The 17ft granite monument, which cost £865 from a Newcastle sculptor, was unveiled on September 13, 1922, by Sir General Ivor Maxse, who had commanded forces in northern France. He said it was dedicated to the 357 men of Bishop Auckland and South Church who had died out of the 2,025 from the two parishes who had enlisted.

“Notwithstanding the wretched weather conditions, hundreds of people, including a large percentage of relatives of the fallen, witnessed the ceremony,” said The Northern Echo. “Owing to the inclemency of the weather, the bishop of Durham refrained from giving an address.”

With the rain falling in torrents, Cllr Mrs Greenwood, wife of the chairman of the urban district council, laid the first wreath in memory of her son, John, who had been killed in the conflict.

There was some criticism about the location of the memorial, which was placed away from the town centre in Station Approach on land belonging to the North Eastern Railway. This was thought appropriate because many men going off to the frontline left the town by train.

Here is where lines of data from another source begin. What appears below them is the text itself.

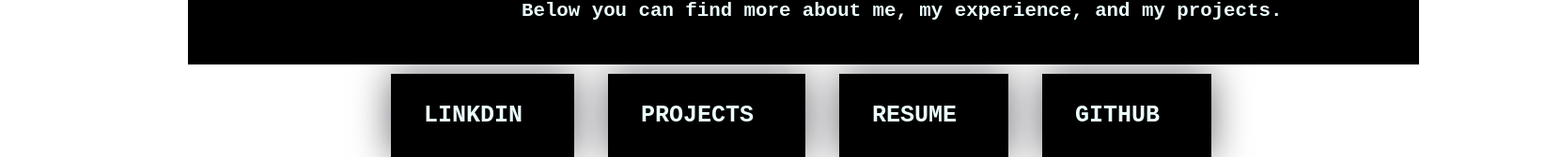
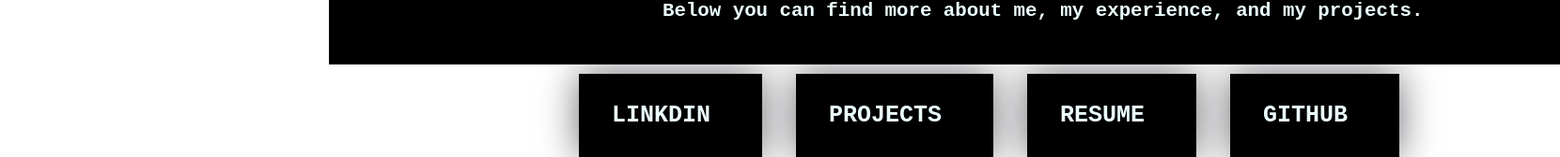
Before and after one commit to Ehtishammushtaq/Entry_point, a React (Create React App) app: page / in a window 1280 px wide. Shown: the part 741-909 px from the top of the page at 94% size, 1660 px wide, since content can reach past the window. Built offline with nearby package versions, Linux system fonts and the light colour scheme.

Commit message:
Foramtting correction

```diff
--- a/src/components/box.module.css
+++ b/src/components/box.module.css
@@ -11,7 +11,7 @@
     background-color: #000000;
     box-shadow: 0 0 40px rgb(8 7 16 / 60%);
     padding: 30px 35px;
-    transform: translate(400px,10px);
+    transform: translate(600px,10px);
 
   }
   .box:hover{
@@ -22,7 +22,7 @@
     background-color: #005fc5;
     box-shadow: 0 0 40px rgb(8 7 16 / 60%);
     padding: 30px 35px;
-    transform: translate(400px,10px);
+    transform: translate(600px,10px);
 
 
   }
@@ -32,7 +32,7 @@
   height: 700px;
   padding: 5px;
   background-color: #000000;
-  transform: translate(200px,100px);
+  transform: translate(350px,100px);
 
 }
 
```
Also changed, not shown: 2 other files (tests, documents, lock files or other folders).
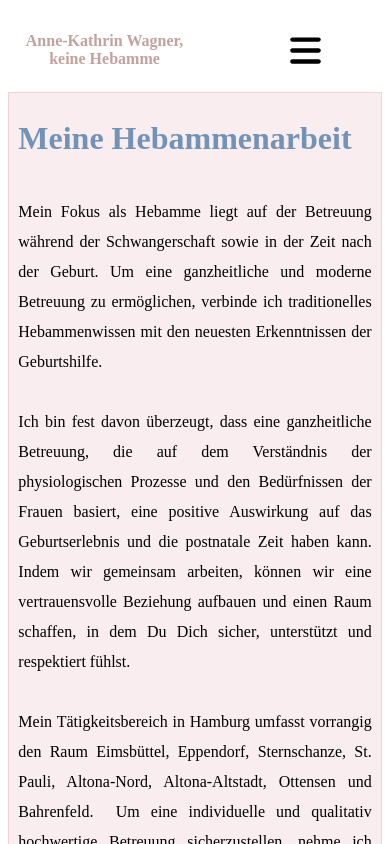
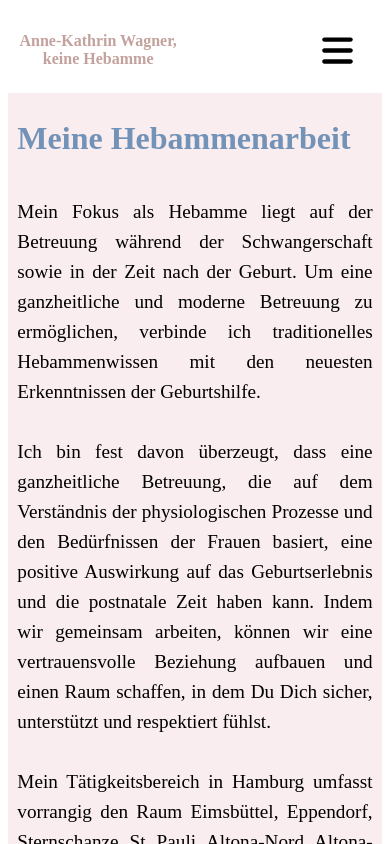
Before and after one commit to anitakath/Hebamme_Portfolio, a Next.js app: page /ueber-mich in a window 390 px wide. Shown: the top 844 px of the page. Built offline with nearby package versions, Linux system fonts and the light colour scheme.

Commit message:
more responsive style changes

```diff
--- a/components/Footer.js
+++ b/components/Footer.js
@@ -9,7 +9,7 @@ import styles from '../styles/Footer.module.css'
 function Footer() {
   return (
     <div className={styles.footerContainer}>
-      <p> © 2023 Anne-Kathrin Wagner | Alle Rechte vorbehalten </p>
+      <h2 className={styles.subtitle}> © 2023 Anne-Kathrin Wagner | Alle Rechte vorbehalten </h2>
       <div className={styles.footerInformation}>
         <Link href="/datensicherheit" className={styles.dataprivacyLink}>
           Datenschutz
--- a/pages/ueber-mich.js
+++ b/pages/ueber-mich.js
@@ -1,50 +1,29 @@
+import Head from "next/head";
 
+//COMPONENTS
 import Layout from "../components/Layout";
-//import { getServerSideProps } from "next";
 
 //STYLES
-import styles from '../styles/aboutme.module.css'
+import styles from "../styles/aboutme.module.css";
 
 //IMAGES
 import Image from "next/image";
-import aboutMeImg from '../components/Images/start.jpg'
-/*
-export const getServerSideProps = async () =>{
-  try {
-    const response = await fetch("https://swapi.dev/api/people/");
-    const data = await response.json();
+import aboutMeImg from "../components/Images/start.jpg";
 
-    console.log(response)
-    console.log(data)
-    console.log(data.results)
-
-    return {
-      props: {
-        people: data.results
-      },
-    };
-  } catch (error) {
-    console.error(error);
-
-    return {
-      props: {
-        people: [],
-      },
-    };
-  }
-}
-
-
-*/
-
-
-const AboutMe = () =>{
-
-
-
-
+const AboutMe = () => {
   return (
     <Layout>
+      <Head>
+        <title>Meine Hebammenarbeit und Werdegang</title>
+        <meta
+          name="description"
+          content="Erfahre mehr über meine Hebammenarbeit und meinen Werdegang."
+        />
+        <meta
+          name="keywords"
+          content="Hebamme, Schwangerschaft, Geburtshilfe, Betreuung"
+        />
+      </Head>
       <div className={styles.container}>
         <div className={styles.sectionContainer}>
           <div className={styles.aboutMeTextContainer}>
@@ -58,11 +37,11 @@ const AboutMe = () =>{
               <br />
               Ich bin fest davon überzeugt, dass eine ganzheitliche Betreuung,
               die auf dem Verständnis der physiologischen Prozesse und den
-                Bedürfnissen der Frauen basiert, eine positive Auswirkung auf
-                das Geburtserlebnis und die postnatale Zeit haben kann. Indem
-                wir gemeinsam arbeiten, können wir eine vertrauensvolle
-                Beziehung aufbauen und einen Raum schaffen, in dem Du Dich
-                sicher, unterstützt und respektiert fühlst. <br />
+              Bedürfnissen der Frauen basiert, eine positive Auswirkung auf das
+              Geburtserlebnis und die postnatale Zeit haben kann. Indem wir
+              gemeinsam arbeiten, können wir eine vertrauensvolle Beziehung
+              aufbauen und einen Raum schaffen, in dem Du Dich sicher,
+              unterstützt und respektiert fühlst. <br />
               <br />
               Mein Tätigkeitsbereich in Hamburg umfasst vorrangig den Raum
               Eimsbüttel, Eppendorf, Sternschanze, St. Pauli, Altona-Nord,
@@ -85,20 +64,20 @@ const AboutMe = () =>{
               emotionaler und mentaler Ebene zu begleiten. <br /> <br />
               Im Jahr 2021 habe ich mein staatliches Hebammenexamen in Hamburg
               bestanden. Diese Ausbildung ermöglichte es mir, meine Kenntnisse
-                und Fähigkeiten in der Geburtshilfe zu vertiefen und mich auf
-                die professionelle Betreuung von Müttern und ihren Neugeborenen
-                zu spezialisieren. Während meiner Ausbildung habe ich ein
-                fundiertes Verständnis für die medizinischen Aspekte der
-                Schwangerschaft und Geburt erworben sowie für die Bedeutung
-                einer einfühlsamen und ganzheitlichen Betreuung. <br /> <br />
+              und Fähigkeiten in der Geburtshilfe zu vertiefen und mich auf die
+              professionelle Betreuung von Müttern und ihren Neugeborenen zu
+              spezialisieren. Während meiner Ausbildung habe ich ein fundiertes
+              Verständnis für die medizinischen Aspekte der Schwangerschaft und
+              Geburt erworben sowie für die Bedeutung einer einfühlsamen und
+              ganzheitlichen Betreuung. <br /> <br />
               Um meine Expertise weiter auszubauen, habe ich im Jahr 2022 den
               Bachelor of Science in Hebammenwissenschaften in Buxtehude
-                erfolgreich abgeschlossen. Dieses Studium eröffnet mir eine
-                breite Palette an Wissen in den Bereichen Geburtshilfe,
-                pränatale und postnatale Versorgung, Gesundheitsförderung und
-                Forschung. Durch mein Studium konnte ich mich auch intensiv mit
-                aktuellen wissenschaftlichen Erkenntnissen und Best Practices in
-                der Hebammenarbeit auseinandersetzen. <br />
+              erfolgreich abgeschlossen. Dieses Studium eröffnet mir eine breite
+              Palette an Wissen in den Bereichen Geburtshilfe, pränatale und
+              postnatale Versorgung, Gesundheitsförderung und Forschung. Durch
+              mein Studium konnte ich mich auch intensiv mit aktuellen
+              wissenschaftlichen Erkenntnissen und Best Practices in der
+              Hebammenarbeit auseinandersetzen. <br />
             </p>
           </div>
         </div>
@@ -108,13 +87,12 @@ const AboutMe = () =>{
             priority={true}
             src={aboutMeImg}
             className={styles.aboutMeImg}
+            alt="ein Bild von mir"
           />
         </div>
       </div>
     </Layout>
   );
-}
-
-
+};
 
 export default AboutMe;
--- a/styles/Footer.module.css
+++ b/styles/Footer.module.css
@@ -1,5 +1,5 @@
 
-/*
+
 .footerContainer{
     height: 10vh;
     padding: 0;
@@ -8,10 +8,14 @@
     justify-content: center;
     align-items: center;
     text-align: center;
-    background-color: rgba(238,238,238, 0.8);
     width: 100vw;
     position: relative;
     top: -8px;
+    font-size: 1rem;
+}
+
+.subtitle{
+    color: #C3A29E;
     font-size: 1rem;
 }
 
@@ -34,11 +38,10 @@
 @media screen and (max-width: 800px){
     .footerContainer{
         transition: 0.4s ease;
-        padding: 20px;
     }
 
-    .footerContainer p{
-        font-size: 0.8rem;
+    .subtitle{
+        font-size: 0.9rem;
     }
 }
 
@@ -47,4 +50,4 @@
     .dataprivacyLink{
         font-size: 1rem;
     }
-}*/
+}
--- a/styles/Header.module.css
+++ b/styles/Header.module.css
@@ -1,6 +1,3 @@
-
-
-
 
 .headerNavigation{
     position: relative;
@@ -14,7 +11,6 @@
     align-items: center;
     z-index: 1000;
     overflow-x: hidden;
-
 }
 
 
@@ -24,14 +20,7 @@
     text-align: center;
     transition: 0.2s ease;
     color: #C3A29E;
-
 }
-
-
-
-
-
-
 
 
 
@@ -61,9 +50,10 @@
 
 @media screen and (max-width: 1300px){
 
+
     .headerTitle{
-        width: 50%;
-        font-size: 1rem;
+        width: 90%;
+        font-size: 1.5rem;
         padding: 10px;
     }
 
@@ -74,7 +64,8 @@
 
 @media screen and (max-width: 900px){
 
-     .headerImg{
+    /*
+    .headerImg{
         display: none;
     }
 
@@ -83,15 +74,48 @@
         height: 100vh;
         object-fit: cover;
     }
+    */
+
+    .headerTitle{
+        font-size: 1.1rem;
+    }
 
 
 }
 
-@media screen and (max-width: 700px){
+@media screen and (max-width: 600px){
+
+    /*
+    .headerImg{
+        display: none;
+    }
+
+    .headerImgMobile{
+        width: 100vw;
+        height: 100vh;
+        object-fit: cover;
+    }
+    */
+
+    .headerTitle{
+        font-size: 1.2rem;
+    }
+
+
+}
+
+@media screen and (max-width: 400px){
     .headerTitle{
         padding: 3px;
     }
+     .headerTitle{
+        font-size: 1rem;
+    }
+
+
 }
+
+/*
 
 @media screen and (max-width: 300px){
 
@@ -99,3 +123,5 @@
         width: 130vw;
     }
 }
+
+*/
--- a/styles/MyWork.module.css
+++ b/styles/MyWork.module.css
@@ -143,10 +143,9 @@
 
 
 
+@media screen and (max-width: 1300px){
 
-@media only screen and (max-width: 1300px){
-
-   .fieldA{
+    .fieldA{
        flex-direction: column;
        align-items: center;
    }
@@ -156,18 +155,15 @@
        align-items: center;
    }
 
-   .imgContainer{
+    .imgContainer{
        width: 99%;
-
-
-   }
+    }
 
 
    .text{
        width: 100vw;
 
    }
-
 
 
 
@@ -178,7 +174,40 @@
    }
 
 
+
+
 }
+
+
+@media screen and (max-width: 1000px){
+    .aboutMeTextContainer p {
+        font-size: 1.5rem;
+    }
+
+    .myWorkSubtitle, .text p, .text ul li{
+       font-size: 1.5rem;
+    }
+
+}
+
+@media screen and (max-width: 600px){
+     .aboutMeTextContainer{
+        width: 95%;
+    }
+
+    .aboutMeTextContainer p {
+        font-size: 1.2rem;
+    }
+}
+
+
+
+
+
+
+
+
+
 
 @media only screen and (max-width: 1000px){
 
@@ -186,22 +215,17 @@
         margin: 30px
     }
 
+
     .myWorkSubtitle{
         background-color: rgba(255,255,255, 0.3);
         padding: 10px;
         width: 90%;
-        font-size: 1.6rem;
-        line-height: 45px;
+        line-height: 30px;
     }
-
+*
     .text h1{
         border-bottom: 1px solid grey;
         padding-bottom: 5px;
-    }
-
-    .text p, .text ul li {
-       font-size: 2rem;
-       line-height: 45px;
     }
 
     .text ul{
@@ -217,17 +241,6 @@
 }
 
 
-@media only screen and (max-width: 600px){
-
-   .firstImage, .secondImage, .thirdImage, .fourthImage{
-       height: 500px;
-
-    }
-
-
-
-
-}
 
 
 /*
--- a/styles/Navigation.module.css
+++ b/styles/Navigation.module.css
@@ -1,6 +1,6 @@
 
 .navigationContainer{
-    width: 40%;
+    width: 100%;
     z-index: 100;
     position: relative;
 }
--- a/styles/aboutme.module.css
+++ b/styles/aboutme.module.css
@@ -9,12 +9,11 @@
     padding: 0;
     border-top: 1px solid white;
     background-color:  rgba(225,166,173, 0.2);
-    border: 1px solid rgba(225,166,173, 0.4);
     width: 60%;
-
     display: flex;
     flex-direction: column;
     align-items: center;
+
 
 }
 
@@ -27,6 +26,9 @@
     color: #7392B7;
 }
 
+.aboutMeTextContainer p {
+    font-size: 1.3rem;
+}
 
 .aboutMeImgWrapper{
     width: 50%;
@@ -55,7 +57,9 @@
 }
 
 
-@media screen and (max-width: 1200px){
+
+@media screen and (max-width: 1300px){
+
     .sectionContainer{
         width: 100vw;
     }
@@ -64,14 +68,26 @@
         width: 90%;
     }
 
+
     .aboutMeImgWrapper{
         display: none;
     }
 
 }
 
+
+@media screen and (max-width: 1000px){
+    .aboutMeTextContainer p {
+        font-size: 1.5rem;
+    }
+}
+
 @media screen and (max-width: 600px){
      .aboutMeTextContainer{
         width: 95%;
     }
+
+    .aboutMeTextContainer p {
+        font-size: 1.2rem;
+    }
 }
```
Lines whose indentation alone changed are shown as unchanged.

However, the Beeching Axe of the 1960s cut Bishop Auckland’s train services, and the station yard was turned into a supermarket. In 1973, therefore, the war memorial was dismantled and taken to the Market Place, where it also commemorates local men who died in the Second World War, the Korean War, the Falklands War and Afghanistan.